__Task prompt__: Check each line of the data for the string "applications". Report how many have it, and give nothing else.

__Available data__:
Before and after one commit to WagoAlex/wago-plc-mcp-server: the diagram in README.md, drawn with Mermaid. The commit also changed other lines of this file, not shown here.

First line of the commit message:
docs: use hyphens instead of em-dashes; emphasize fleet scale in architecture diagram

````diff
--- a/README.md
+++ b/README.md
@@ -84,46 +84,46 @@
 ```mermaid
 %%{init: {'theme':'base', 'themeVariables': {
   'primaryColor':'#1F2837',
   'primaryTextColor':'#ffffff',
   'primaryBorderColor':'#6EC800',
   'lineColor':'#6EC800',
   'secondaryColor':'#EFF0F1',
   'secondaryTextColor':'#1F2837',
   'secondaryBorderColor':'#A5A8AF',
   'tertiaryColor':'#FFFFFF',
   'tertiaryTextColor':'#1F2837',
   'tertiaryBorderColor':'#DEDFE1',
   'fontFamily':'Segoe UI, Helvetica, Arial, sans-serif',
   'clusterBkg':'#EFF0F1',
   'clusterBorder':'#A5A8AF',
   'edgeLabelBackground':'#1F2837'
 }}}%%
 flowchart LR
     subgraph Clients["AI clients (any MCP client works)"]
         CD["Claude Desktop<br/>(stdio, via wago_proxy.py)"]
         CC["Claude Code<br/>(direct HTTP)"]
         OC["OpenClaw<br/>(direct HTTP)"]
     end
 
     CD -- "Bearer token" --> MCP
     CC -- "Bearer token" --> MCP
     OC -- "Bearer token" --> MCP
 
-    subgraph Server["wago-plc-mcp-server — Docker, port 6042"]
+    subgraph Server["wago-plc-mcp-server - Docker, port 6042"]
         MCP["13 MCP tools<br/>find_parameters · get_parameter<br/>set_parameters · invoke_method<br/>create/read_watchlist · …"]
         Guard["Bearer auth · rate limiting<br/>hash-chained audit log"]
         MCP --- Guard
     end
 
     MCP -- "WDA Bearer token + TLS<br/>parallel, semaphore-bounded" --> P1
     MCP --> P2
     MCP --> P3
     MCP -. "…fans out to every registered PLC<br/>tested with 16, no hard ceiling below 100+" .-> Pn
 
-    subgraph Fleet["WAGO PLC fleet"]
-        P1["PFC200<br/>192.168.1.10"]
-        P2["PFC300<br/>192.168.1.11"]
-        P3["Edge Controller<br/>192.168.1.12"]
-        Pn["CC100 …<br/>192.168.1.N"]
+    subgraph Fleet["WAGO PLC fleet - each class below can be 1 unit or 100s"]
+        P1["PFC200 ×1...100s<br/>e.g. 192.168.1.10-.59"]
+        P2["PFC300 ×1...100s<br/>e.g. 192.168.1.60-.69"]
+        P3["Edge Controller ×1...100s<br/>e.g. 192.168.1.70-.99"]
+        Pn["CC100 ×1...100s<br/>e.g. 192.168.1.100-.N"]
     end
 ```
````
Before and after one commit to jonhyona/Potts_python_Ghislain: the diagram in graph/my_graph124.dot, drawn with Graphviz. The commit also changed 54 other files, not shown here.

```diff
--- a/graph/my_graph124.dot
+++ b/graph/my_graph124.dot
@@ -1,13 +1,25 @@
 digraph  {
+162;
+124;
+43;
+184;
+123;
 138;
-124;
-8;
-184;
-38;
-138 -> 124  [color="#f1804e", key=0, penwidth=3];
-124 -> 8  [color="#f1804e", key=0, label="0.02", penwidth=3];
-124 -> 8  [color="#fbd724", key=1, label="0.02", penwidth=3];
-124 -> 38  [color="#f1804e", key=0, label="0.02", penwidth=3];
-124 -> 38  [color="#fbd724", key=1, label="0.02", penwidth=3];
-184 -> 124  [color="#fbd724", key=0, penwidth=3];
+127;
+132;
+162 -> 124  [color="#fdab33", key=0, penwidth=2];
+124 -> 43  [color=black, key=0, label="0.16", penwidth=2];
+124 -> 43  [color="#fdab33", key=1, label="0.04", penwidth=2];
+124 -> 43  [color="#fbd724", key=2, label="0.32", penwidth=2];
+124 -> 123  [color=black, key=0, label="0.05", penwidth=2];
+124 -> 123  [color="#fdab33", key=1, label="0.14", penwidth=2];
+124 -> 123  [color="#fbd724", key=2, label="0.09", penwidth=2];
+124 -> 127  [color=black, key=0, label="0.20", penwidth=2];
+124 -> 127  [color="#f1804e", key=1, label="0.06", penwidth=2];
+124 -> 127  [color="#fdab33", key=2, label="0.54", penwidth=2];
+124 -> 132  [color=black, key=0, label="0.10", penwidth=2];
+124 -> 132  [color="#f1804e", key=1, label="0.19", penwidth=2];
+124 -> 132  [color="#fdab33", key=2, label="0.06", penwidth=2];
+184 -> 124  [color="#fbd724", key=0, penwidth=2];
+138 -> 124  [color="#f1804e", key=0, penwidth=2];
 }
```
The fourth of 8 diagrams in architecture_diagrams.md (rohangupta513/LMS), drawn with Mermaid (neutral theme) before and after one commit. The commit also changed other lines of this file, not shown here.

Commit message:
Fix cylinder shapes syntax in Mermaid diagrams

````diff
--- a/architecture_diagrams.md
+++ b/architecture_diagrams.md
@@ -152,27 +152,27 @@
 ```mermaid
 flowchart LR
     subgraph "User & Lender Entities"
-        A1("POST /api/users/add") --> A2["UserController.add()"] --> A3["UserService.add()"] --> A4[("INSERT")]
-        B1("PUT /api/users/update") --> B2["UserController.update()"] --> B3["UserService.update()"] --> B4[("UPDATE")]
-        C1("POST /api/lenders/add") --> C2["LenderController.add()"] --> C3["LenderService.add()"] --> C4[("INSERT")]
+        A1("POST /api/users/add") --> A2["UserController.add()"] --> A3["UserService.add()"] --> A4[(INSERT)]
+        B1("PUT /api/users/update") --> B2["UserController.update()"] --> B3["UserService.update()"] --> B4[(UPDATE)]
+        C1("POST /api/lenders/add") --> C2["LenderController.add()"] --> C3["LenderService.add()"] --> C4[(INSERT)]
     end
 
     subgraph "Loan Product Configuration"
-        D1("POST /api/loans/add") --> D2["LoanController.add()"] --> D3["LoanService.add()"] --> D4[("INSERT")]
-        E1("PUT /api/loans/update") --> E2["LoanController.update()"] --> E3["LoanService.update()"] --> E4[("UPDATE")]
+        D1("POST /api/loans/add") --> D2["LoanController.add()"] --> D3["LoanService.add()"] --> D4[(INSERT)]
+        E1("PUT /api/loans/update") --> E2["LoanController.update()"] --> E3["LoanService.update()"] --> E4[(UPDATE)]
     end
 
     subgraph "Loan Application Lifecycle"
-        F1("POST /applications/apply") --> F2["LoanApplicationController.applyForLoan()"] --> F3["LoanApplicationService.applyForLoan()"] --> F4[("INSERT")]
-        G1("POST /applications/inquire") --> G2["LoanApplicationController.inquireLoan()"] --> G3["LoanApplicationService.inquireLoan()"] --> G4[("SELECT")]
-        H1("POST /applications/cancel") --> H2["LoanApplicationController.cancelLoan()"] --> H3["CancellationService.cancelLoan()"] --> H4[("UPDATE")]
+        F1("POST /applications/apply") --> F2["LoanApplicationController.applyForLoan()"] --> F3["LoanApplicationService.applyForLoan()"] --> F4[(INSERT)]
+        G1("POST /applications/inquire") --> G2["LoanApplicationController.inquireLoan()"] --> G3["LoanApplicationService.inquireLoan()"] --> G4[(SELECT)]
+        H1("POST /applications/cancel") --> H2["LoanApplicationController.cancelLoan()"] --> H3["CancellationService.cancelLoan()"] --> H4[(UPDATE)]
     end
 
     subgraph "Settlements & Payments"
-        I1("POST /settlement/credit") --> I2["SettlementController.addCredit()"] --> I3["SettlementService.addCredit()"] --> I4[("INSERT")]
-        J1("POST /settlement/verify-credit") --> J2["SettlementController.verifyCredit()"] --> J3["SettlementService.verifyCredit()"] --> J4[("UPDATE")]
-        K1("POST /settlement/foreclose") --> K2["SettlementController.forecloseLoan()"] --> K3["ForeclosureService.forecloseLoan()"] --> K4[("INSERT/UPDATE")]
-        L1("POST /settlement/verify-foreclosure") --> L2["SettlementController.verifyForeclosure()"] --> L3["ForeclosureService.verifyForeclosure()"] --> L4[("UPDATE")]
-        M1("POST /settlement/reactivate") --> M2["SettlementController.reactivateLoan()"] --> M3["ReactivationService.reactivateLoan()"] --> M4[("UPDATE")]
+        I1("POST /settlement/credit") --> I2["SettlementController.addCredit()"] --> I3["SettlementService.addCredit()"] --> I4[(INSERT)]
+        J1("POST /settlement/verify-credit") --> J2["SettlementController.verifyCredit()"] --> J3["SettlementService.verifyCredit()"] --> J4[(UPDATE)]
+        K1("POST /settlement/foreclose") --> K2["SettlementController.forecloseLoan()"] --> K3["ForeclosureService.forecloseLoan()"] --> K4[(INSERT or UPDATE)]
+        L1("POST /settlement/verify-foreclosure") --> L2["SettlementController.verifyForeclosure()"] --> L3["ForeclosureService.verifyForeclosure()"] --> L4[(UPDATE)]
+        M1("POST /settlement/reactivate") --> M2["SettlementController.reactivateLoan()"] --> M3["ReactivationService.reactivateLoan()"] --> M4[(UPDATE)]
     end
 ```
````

__Problem solution__: 6